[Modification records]
——————————

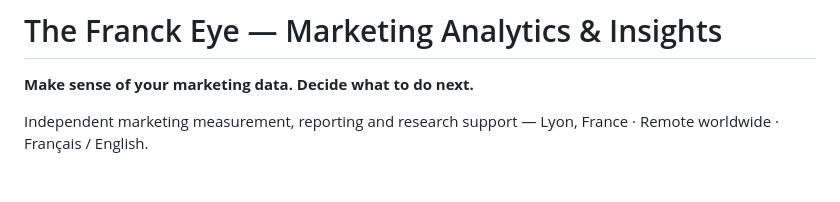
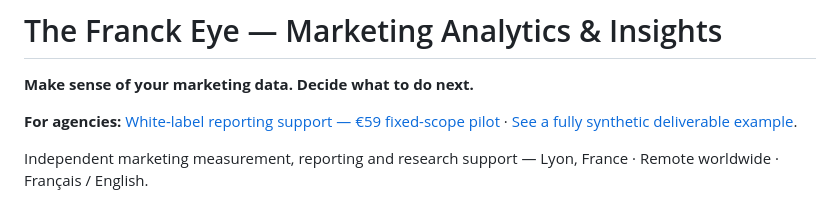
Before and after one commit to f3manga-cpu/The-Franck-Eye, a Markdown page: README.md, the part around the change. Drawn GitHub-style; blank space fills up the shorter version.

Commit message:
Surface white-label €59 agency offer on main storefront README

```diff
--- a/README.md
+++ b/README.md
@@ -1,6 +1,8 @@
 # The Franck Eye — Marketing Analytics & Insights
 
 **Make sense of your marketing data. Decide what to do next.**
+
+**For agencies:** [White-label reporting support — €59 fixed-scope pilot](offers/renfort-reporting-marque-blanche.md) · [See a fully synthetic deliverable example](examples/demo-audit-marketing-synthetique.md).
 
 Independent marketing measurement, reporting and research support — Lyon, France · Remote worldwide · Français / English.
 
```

——————————

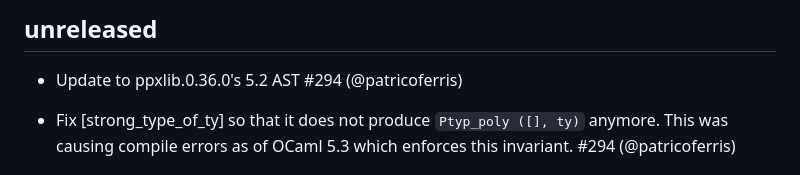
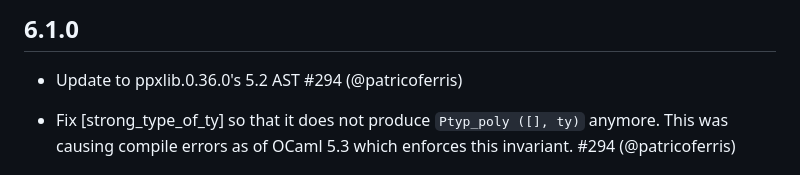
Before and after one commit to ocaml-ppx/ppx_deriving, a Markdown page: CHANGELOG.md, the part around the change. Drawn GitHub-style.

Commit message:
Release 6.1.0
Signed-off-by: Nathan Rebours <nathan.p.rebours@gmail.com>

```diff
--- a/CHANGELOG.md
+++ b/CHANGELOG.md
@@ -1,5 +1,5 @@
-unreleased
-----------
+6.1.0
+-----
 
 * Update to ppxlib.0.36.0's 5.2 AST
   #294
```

——————————

### [WHAT TO PRODUCE]
All lines holding the word "after" must be copied from the data.

### [SOLVED EXERCISE]
Before and after one commit to f3manga-cpu/The-Franck-Eye, a Markdown page: README.md, the part around the change. Drawn GitHub-style; blank space fills up the shorter version.
Before and after one commit to ocaml-ppx/ppx_deriving, a Markdown page: CHANGELOG.md, the part around the change. Drawn GitHub-style.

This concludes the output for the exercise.